Secondly, as regards capitalism, Marx's theories are chiefly concerned with mapping an evolving context that establishes both the broad limits and variety of possibilities (stressing what is most likely) for what can go on in it. This analysis is constructed for the most part out of two overlapping accounts, that of capital accumulation (the growth and development of the means by which wealth is produced in our era) and that of class struggle (the history of the accompanying social relations). The emphasis on economic conditions is due to the fact that what is most distinctive about this context is of an economic nature, though this must be understood in a very broad sense. (This is what Albert caricatures as Marx's "productivist bias").

Third, as a dialectical thinker, Marx cannot offer any factor, no matter how important, as a first or only cause. Whatever is treated as having a major or special effect, and these are usually—though not always—economic conditions and events, they themselves are never wholly isolated from the broader conditions out of what they arose and which continue to act and interact alongside them. (This is what Albert caricatures as "reductivism"). The trick, of course, is to sacrifice neither that multiplicity of causes for whatever deserves greater or special emphasis (as vulgar economic determinists often do) or the latter for the former (as like Albert and some other social movement theorists do).

Fourth, the various non-class dominations of special concern to social movements people have both capitalist and non-capitalist components. Marxist inspired revolutions, therefore, cannot be expected to completely eradicate any of them, at least in the short run. So why should people involved in the social movements be interested in Marxism?

Well—because most of them/us are also workers (white collar as well as blue collar), and Marxism is invaluable in helping to develop a strategy that serves their/our interests as workers. Because the other forms of domination from which they/we suffer all have a capitalist component, and Marxism best explains it. Because even those parts of these oppressions that are older than capitalism have acquired a capitalist form and function, so that a Marxist analysis of capitalism is required to distinguish what is historically specific in their operation from what is not. And, lastly, because overturning capitalism is the necessary (though not sufficient) condition for doing away with all forms of domination, including domination over nature, and only a class conscious working class has the numbers (still), the power (potentially), and the interests (always) to bring about a change of this magnitude. Hence, the priority Marxists give to class analysis and class based politics (which does not rule out organizing around other oppressions at specific times for specific purposes). The priority given to class here (not to "the workers" but to "us as workers") has nothing to do with who is hurting more or which form of oppression is more immoral or which dominated group happens to be in motion, and everything to do with what is the adequate framework and vantage point for grasping the specific manner in which all these oppressions are interacting now and how best to get rid of them all. (And this is what Albert caricatures as a "master discourse").

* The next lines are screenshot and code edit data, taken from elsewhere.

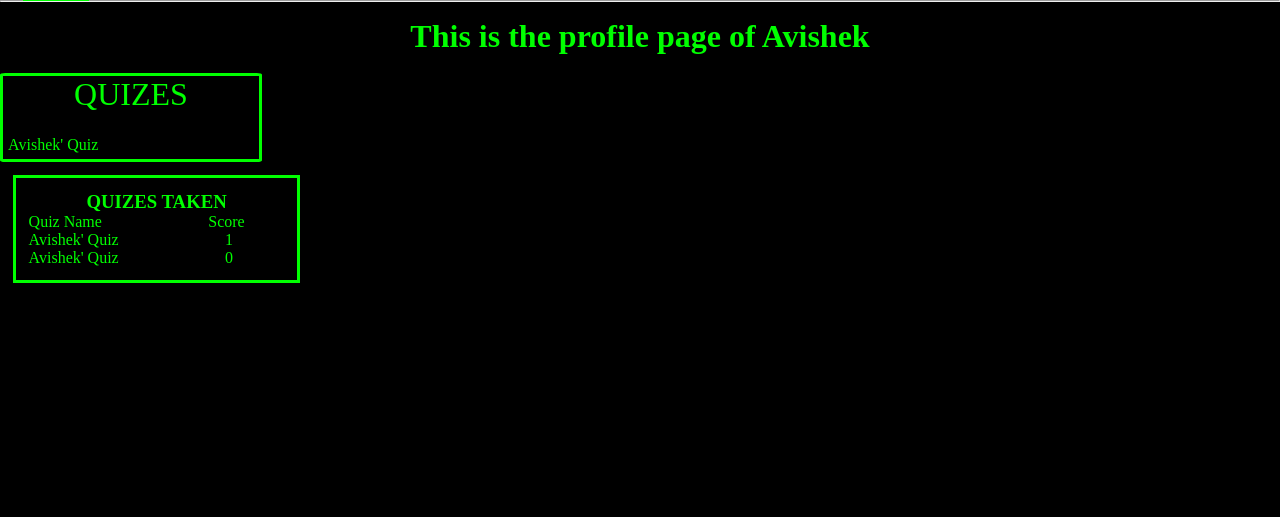
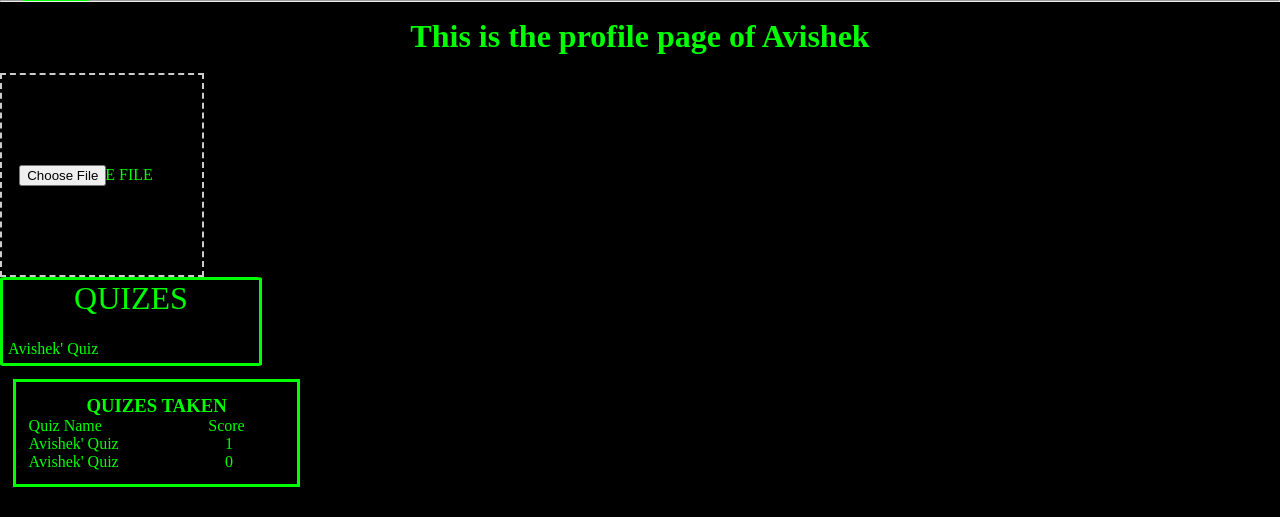
Before and after one commit to Avishek-NITT/QUIZZHUB_DELTA_T3, a Flask app: page /profile/my_profile in a window 1280 px wide. Shown: the part 56-573 px from the top of the page. Run offline with Flask 3, Linux system fonts and the light colour scheme; a user stored in the database is signed in; data comes from the database, SQL or seed files in the repository.

Commit message:
Next commit

```diff
--- a/website/static/styles/profile.css
+++ b/website/static/styles/profile.css
@@ -67,3 +67,35 @@ ul {
     margin-left: 20%;
 
 }
+
+.upload-container {
+    width: 200px;
+    height: 200px;
+    border: 2px dashed #ccc;
+    display: flex;
+    flex-direction: column;
+    align-items: center;
+    justify-content: center;
+    cursor: pointer;
+  }
+
+  .upload-container:hover {
+    border-color: #999;
+  }
+
+  .upload-container span {
+    font-size: 48px;
+    color: #999;
+  }
+
+  #file-input{
+    height: fit-content;
+    width: fit-content;
+    color: transparent;
+    position: absolute;
+    left: 1.5%;
+  }
+
+  #upload_btn{
+    font-size: 1em;
+  }
--- a/website/templates/profile.html
+++ b/website/templates/profile.html
@@ -22,6 +22,12 @@
 
  {%endif%}
  <br>
+
+ <div class="upload-container">
+    <input type="file" id="file-input">
+    <label for="file" id="upload_btn"> CHOOSE FILE</label>
+  </div>
+
 <div class="container">
 <div class="quiz_container">
     <span class="container_title">QUIZES</span>
```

I do not expect that simply making these claims has convinced anyone that they are right, but I hope they help clarify where the real disagreements between Marxist and social movement theorists lie, and, hence, what is worth discussing if we are ever to construct the united movement that is needed to achieve our—yes!—common goals.



Bertell Ollman